On and on it went. Roll up, roll up. “Free reusable Eco bag for every Mail reader”, “Educational wall chart for your school”, “How you can pressure the Government”. “Together we can rid Britain of one of the great unnecessary pollutants of the modern world – the ubiquitous supermarket carrier bag.” Which could – in theory, mind you – kill a turtle.
“Okay”, we thought, skipping John Humphrys’ lengthy endorsement of the campaign and at last reaching the sanctuary of page 15, “That’s enough about plastic bags.” But no, another day, another diatribe: “Day one: A high street giant responds to our campaign by showing what can be done… Marks & Spencer banishes the free bag”. Thereafter, six more pages on bags, including a contribution by Sir Stuart Rose, chief executive of M&S. Speaking for myself, this saggy-underpants salesman is not my cup of tea. Something inside me says that if he doesn’t like plastic bags, I’m all for them.
Wearily turning the page, one finds more cause for pro-bag sentiments. “Celebrities back Mail’s campaign”. Now, I don’t know about you, but if there is one thing guaranteed to make me want to throw a napalm-encrusted nail bomb into a bandwagon, it’s the sight of celebrities clambering aboard. David Cameron, Michael Winner, Twiggy, Nick Ross, Angela Rippon, Esther Rantzen. For God’s sake, can’t someone pull a plastic bag over their bloody heads?
On day three Gordon Brown joins in. Page one lead: “Victory for Mail campaign as PM vows to force stores to charge for bags”. Inside, a piece by Brown headed, “Why Sarah and I know this is right”. “Like so many families , we have tried to make changes to our own lives. We have had solar panels fitted on our home in Scotland… We do all the recycling we can, and compost in the garden too”. Pass the plastic bag, Alice.

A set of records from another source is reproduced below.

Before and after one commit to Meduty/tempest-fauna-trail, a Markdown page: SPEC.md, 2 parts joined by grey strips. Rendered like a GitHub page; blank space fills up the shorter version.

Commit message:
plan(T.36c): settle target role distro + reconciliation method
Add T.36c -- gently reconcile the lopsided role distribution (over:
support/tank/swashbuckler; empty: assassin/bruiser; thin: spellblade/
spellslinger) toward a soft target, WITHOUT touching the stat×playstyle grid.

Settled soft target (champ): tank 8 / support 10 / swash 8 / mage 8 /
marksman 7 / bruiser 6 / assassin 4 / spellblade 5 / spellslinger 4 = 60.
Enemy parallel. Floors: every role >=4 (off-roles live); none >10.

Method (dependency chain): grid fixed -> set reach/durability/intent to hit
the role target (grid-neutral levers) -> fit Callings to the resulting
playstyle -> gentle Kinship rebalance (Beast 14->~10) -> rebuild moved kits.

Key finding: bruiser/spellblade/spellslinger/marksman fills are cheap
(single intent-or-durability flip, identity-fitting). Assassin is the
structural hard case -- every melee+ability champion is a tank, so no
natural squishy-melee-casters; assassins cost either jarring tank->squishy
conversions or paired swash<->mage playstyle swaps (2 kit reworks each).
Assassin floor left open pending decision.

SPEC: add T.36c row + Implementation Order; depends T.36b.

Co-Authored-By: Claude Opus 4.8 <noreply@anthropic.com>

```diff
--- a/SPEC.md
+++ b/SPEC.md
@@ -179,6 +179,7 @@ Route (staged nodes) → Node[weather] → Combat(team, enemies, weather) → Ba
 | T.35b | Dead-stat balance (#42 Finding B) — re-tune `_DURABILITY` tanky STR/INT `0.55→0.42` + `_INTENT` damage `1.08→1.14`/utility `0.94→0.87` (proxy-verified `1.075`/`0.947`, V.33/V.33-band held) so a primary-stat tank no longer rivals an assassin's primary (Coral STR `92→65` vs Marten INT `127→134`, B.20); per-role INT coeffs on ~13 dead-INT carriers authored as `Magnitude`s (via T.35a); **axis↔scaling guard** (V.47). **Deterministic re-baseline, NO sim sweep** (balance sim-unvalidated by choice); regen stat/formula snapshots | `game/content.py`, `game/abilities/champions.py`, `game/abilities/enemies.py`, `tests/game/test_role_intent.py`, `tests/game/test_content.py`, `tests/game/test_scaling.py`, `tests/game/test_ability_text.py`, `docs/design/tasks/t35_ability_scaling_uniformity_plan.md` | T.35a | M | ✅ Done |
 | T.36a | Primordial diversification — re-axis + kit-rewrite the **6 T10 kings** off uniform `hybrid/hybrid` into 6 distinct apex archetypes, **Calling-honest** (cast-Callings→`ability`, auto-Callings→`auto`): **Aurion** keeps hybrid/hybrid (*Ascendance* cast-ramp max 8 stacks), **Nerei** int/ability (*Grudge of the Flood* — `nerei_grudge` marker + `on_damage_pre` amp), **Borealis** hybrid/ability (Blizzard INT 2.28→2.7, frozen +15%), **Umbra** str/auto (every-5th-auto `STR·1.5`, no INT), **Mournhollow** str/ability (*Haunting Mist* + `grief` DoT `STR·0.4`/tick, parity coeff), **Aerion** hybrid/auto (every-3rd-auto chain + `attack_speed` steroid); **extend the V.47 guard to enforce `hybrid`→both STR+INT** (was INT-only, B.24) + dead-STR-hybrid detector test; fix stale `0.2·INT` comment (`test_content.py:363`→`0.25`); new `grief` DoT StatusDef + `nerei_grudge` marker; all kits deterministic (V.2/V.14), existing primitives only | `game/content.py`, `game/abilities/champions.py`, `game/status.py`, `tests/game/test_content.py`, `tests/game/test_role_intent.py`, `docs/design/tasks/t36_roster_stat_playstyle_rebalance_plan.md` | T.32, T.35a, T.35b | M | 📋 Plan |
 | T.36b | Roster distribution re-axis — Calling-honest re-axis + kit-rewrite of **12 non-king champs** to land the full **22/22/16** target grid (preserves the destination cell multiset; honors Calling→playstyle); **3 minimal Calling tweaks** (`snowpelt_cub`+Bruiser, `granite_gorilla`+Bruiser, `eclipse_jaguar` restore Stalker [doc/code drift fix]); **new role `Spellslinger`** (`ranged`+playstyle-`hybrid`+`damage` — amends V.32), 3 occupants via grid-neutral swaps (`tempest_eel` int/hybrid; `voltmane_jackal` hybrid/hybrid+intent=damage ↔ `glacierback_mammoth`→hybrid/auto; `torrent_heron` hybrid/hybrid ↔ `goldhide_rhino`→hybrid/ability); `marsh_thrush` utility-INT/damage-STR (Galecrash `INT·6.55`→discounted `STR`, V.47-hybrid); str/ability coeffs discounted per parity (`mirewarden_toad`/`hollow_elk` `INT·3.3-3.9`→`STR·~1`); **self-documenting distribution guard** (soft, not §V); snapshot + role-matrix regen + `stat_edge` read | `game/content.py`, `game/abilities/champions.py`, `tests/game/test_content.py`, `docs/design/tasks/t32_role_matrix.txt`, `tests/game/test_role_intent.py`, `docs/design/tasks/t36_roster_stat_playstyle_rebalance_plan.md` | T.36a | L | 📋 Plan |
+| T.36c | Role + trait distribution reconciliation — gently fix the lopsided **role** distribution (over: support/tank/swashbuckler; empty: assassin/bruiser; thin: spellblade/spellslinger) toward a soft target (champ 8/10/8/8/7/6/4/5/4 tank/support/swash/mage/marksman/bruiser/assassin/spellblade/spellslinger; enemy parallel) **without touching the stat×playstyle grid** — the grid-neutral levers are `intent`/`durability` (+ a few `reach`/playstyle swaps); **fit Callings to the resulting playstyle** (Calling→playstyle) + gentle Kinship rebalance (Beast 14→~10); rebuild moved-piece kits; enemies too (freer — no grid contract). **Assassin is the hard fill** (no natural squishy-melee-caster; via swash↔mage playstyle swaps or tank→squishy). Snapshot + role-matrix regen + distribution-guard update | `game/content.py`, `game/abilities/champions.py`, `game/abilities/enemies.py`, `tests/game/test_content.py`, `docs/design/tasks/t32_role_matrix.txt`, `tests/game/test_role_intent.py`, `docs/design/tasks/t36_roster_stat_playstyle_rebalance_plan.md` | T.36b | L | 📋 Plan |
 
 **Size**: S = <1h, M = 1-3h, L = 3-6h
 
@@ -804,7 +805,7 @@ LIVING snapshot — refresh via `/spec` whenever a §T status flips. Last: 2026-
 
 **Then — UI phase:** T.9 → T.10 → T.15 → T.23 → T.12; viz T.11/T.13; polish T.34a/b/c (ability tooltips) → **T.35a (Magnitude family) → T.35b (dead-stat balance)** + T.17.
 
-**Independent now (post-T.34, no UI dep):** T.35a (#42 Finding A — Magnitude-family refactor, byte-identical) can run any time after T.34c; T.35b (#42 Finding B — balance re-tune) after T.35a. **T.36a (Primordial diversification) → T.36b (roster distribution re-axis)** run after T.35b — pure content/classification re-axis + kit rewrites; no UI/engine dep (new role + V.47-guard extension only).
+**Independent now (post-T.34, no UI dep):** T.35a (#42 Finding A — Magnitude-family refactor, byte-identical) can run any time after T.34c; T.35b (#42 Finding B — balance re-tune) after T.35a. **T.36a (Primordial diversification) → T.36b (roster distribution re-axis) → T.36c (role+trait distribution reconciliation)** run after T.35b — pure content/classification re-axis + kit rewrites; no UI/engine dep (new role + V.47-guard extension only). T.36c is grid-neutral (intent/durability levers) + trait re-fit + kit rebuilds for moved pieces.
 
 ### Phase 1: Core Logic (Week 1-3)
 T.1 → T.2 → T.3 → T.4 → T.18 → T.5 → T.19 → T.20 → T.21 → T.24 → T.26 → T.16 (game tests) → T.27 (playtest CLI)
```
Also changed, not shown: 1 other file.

On the same page, aaaaargh, more celebrities – though amusingly they read more and more like one of Craig Brown’s parodies. Jilly Cooper: “I can’t bear to think of all those animals that are being endangered…”
In three short days, the Daily Mail ceased to be the companionable, level-headed Middle Englander who sups his pint in peace, and became instead the blow-hard who empties bars. Lord Macaulay famously said there is no spectacle so ridiculous as the British public in one of its periodic fits of morality. The same goes for newspapers.